● **What the task asks**
Whatever pictures appear, omit them, and repeat the data below exactly.
· · ·
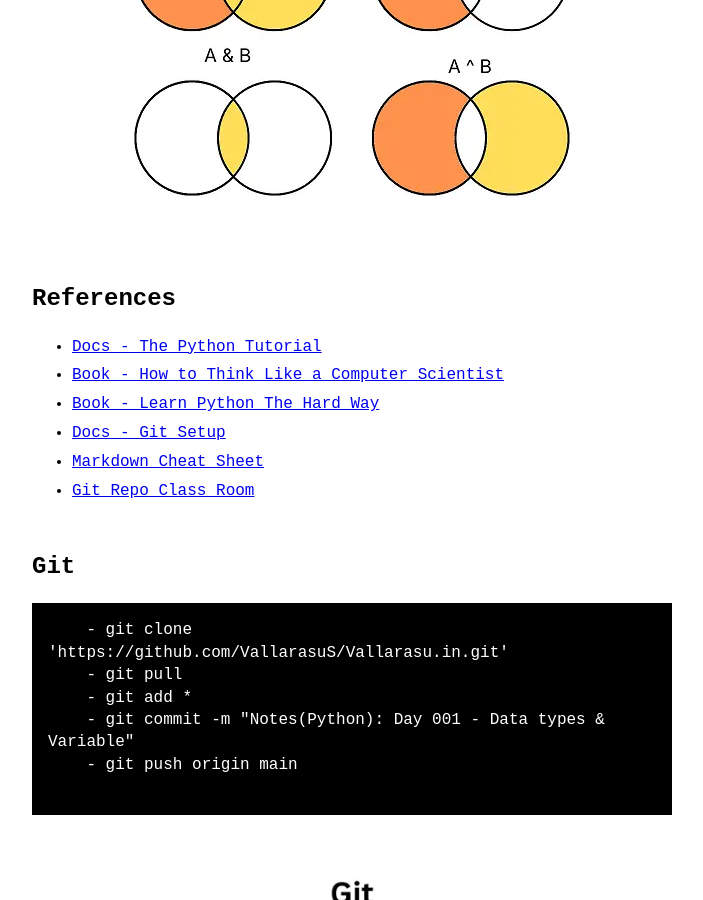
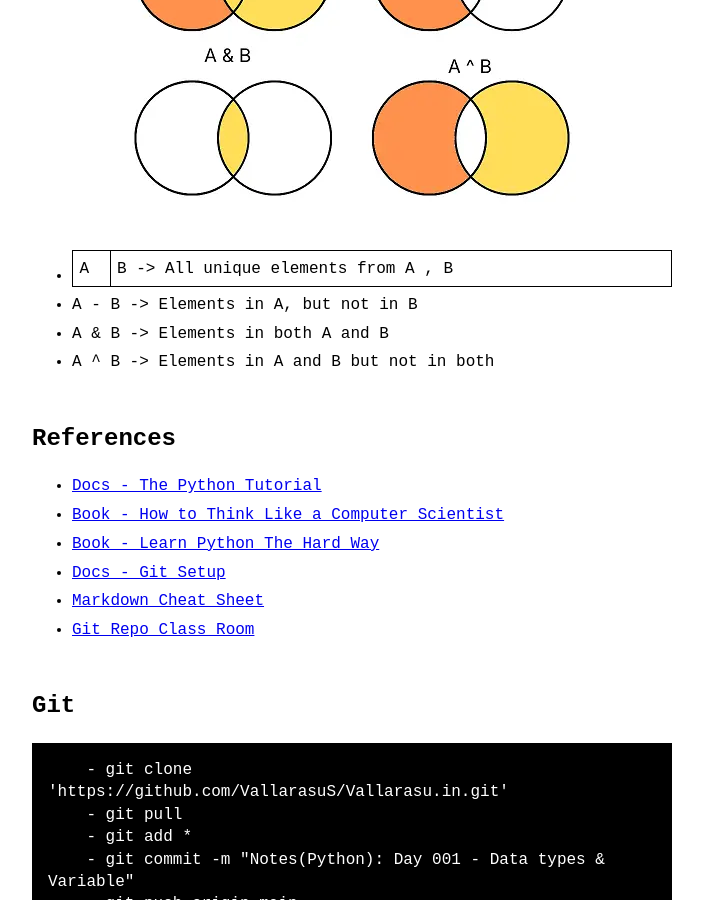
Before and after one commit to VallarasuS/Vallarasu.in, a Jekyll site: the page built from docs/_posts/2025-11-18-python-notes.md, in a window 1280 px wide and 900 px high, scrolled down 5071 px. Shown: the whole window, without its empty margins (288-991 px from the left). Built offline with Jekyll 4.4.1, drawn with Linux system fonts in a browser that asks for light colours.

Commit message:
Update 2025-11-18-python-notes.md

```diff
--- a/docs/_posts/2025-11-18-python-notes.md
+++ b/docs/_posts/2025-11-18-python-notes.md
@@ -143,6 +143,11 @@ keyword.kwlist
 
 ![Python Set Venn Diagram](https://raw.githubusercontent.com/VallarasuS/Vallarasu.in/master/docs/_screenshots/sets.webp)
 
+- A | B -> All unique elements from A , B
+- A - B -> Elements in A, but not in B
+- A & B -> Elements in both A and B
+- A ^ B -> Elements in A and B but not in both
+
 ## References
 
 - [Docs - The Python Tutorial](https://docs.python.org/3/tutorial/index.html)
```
· · ·
● **Response area**
Before and after one commit to VallarasuS/Vallarasu.in, a Jekyll site: the page built from docs/_posts/2025-11-18-python-notes.md, in a window 1280 px wide and 900 px high, scrolled down 5071 px. Shown: the whole window, without its empty margins (288-991 px from the left). Built offline with Jekyll 4.4.1, drawn with Linux system fonts in a browser that asks for light colours.

Commit message:
Update 2025-11-18-python-notes.md

```diff
--- a/docs/_posts/2025-11-18-python-notes.md
+++ b/docs/_posts/2025-11-18-python-notes.md
@@ -143,6 +143,11 @@ keyword.kwlist
 
 ![Python Set Venn Diagram](https://raw.githubusercontent.com/VallarasuS/Vallarasu.in/master/docs/_screenshots/sets.webp)
 
+- A | B -> All unique elements from A , B
+- A - B -> Elements in A, but not in B
+- A & B -> Elements in both A and B
+- A ^ B -> Elements in A and B but not in both
+
 ## References
 
 - [Docs - The Python Tutorial](https://docs.python.org/3/tutorial/index.html)
```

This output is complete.